Our View: Take a stand for diversity on campus

Jonathan Butler decided to stop eating Nov. 2. Butler, a graduate student at the University of Missouri, made his decision after Mizzou President Tim Wolfe declined to respond to “several instances of racism and discrimination in the past months,” according to a Nov. 2 Maneater article. Butler promised he would not “consume any ‘food or nutritional sustenance’ and will continue to do so until Wolfe is removed from office or ‘his internal organs fail,’” according to the same article.

Butler was not alone in his stand against Wolfe and the racially charged incidents that occurred at Mizzou. Incidents began to escalate at Mizzou’s campus Sept. 11 when senior Payton Head, the president of the Missouri Students Association and an African-American, was verbally abused because of his race during his walk home, according to a Nov. 6 Washington Post article. As the incidents began to grow in number, Butler became involved with Concerned Student 1950, a movement created out of a demand for action from Wolfe regarding the events — which included an Oct. 24 incident where human feces were used to draw a swastika on a dormitory wall — according to a Nov. 9 NBC article. As Butler’s hunger strike continued, black members of Mizzou’s football team refused to “participate in any ‘football-related’ activities” until Wolfe either resigned or was removed from his position as president of the university, according to a Nov. 8 NBC article.

Wolfe resigned Nov. 9, followed by Chancellor R. Bowen Loftin, who will be transitioning to a new role starting Jan. 1, according to a Nov. 9 CNN article. Shortly after Wolfe announced his resignation, Butler ended his hunger strike, according to the same article.

We, the Index Editorial Board, would like to applaud Butler’s bravery and dedication to his beliefs, though we wish he had not felt compelled to starve himself for nearly seven days. The actions of Concerned Student 1950 were meant to create change, and it seems change is very much on its way at Mizzou. We only hope it is a positive change, not a negative one.

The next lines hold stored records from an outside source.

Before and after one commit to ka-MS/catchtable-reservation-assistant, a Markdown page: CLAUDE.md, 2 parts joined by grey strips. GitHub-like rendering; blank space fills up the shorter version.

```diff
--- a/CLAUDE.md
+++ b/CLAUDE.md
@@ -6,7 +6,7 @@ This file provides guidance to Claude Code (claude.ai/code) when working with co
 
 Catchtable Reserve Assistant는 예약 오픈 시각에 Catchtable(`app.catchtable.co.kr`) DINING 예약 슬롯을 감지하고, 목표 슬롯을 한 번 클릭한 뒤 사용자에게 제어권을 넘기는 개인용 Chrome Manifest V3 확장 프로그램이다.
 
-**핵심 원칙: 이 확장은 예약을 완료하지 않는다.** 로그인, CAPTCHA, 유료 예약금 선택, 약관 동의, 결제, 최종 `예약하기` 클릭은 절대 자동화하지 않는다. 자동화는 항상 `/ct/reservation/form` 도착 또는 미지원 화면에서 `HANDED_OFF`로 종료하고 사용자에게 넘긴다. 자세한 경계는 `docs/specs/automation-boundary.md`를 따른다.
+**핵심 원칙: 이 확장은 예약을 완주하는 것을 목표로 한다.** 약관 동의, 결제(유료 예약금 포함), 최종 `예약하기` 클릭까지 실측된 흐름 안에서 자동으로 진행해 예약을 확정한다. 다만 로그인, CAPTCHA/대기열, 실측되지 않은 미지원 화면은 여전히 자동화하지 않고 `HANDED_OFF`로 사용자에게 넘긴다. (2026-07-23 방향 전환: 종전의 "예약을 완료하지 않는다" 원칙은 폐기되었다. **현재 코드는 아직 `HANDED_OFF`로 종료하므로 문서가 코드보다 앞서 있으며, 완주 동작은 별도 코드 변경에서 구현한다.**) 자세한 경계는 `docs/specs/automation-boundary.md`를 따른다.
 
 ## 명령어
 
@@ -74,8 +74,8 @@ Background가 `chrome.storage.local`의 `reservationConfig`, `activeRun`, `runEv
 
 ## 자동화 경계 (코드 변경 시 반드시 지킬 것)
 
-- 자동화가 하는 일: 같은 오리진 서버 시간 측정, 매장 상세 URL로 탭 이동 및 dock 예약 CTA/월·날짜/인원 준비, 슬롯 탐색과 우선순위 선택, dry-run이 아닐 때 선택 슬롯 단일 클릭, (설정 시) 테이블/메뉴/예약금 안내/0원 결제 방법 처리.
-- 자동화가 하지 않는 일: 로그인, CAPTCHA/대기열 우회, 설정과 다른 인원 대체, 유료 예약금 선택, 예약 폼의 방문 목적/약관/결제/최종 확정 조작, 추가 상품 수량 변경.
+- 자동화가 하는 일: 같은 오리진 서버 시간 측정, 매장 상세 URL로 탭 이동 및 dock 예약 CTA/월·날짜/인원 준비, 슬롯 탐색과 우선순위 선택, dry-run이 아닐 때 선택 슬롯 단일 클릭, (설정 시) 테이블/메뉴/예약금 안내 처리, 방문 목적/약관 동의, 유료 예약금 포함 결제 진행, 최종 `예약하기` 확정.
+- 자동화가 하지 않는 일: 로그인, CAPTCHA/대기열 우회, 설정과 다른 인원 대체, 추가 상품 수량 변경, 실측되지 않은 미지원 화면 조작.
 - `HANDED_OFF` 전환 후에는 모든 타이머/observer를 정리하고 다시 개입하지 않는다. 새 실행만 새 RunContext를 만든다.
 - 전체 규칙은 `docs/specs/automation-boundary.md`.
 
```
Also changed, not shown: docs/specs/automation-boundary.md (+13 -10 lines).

We, the Editorial Board, are grateful Truman State has a president who is willing to open his office doors and listen to our concerns. While our campus is small, our student body is no less passionate about addressing racism, sexism and homophobia on campus. We are grateful there have been few incidents where a student has been targeted because of their race, sexuality or gender and the few incidents that have occurred have been handled swiftly and efficiently by the University.

But, as Martin Luther King Jr. once said, “Injustice anywhere is a threat to justice everywhere.” Standing up for your beliefs is essential when facing racism, sexism and other forms of oppression. This is why we applaud Butler for his resolve — though we implore no Truman student ever resort to a hunger strike to be heard — because he stood up for his beliefs and refused to back down.

We understand sometimes it is easy to give up when faced with a difficult challenge. The challenge of combating oppression seems almost impossible, but historically, humanity has overcome the impossible countless of times. Once upon a time, it was believed humans would never fly, much less reach space and walk on the moon. Equality may seem like an impossible goal now, but that doesn’t mean people should stop trying to achieve it. Affecting change doesn’t have to be done through a hunger strike — that should be an absolute last resort — or even through campus-wide protests.

The doors for peaceful discourse are now open and it’s time we all — not just the Editorial Board, the student body or even Kirksville, but the global community as a whole — walk hand-in-hand through it. The events at Mizzou should serve as a catalyst for Truman and the Kirksville community to begin looking inward now, before any situation becomes even more drastic. What are the major issues affecting our campus community and the community at large? How can they be addressed swiftly and efficiently before they become major problems? How can individuals help maintain Truman’s inclusive and welcoming atmosphere for everyone?

We, the Editorial Board, ask that every Truman student seriously consider these questions and discuss them during the coming days. The only way inclusiveness and equality can be achieved is if the community stands together to address the obstacles standing in the way.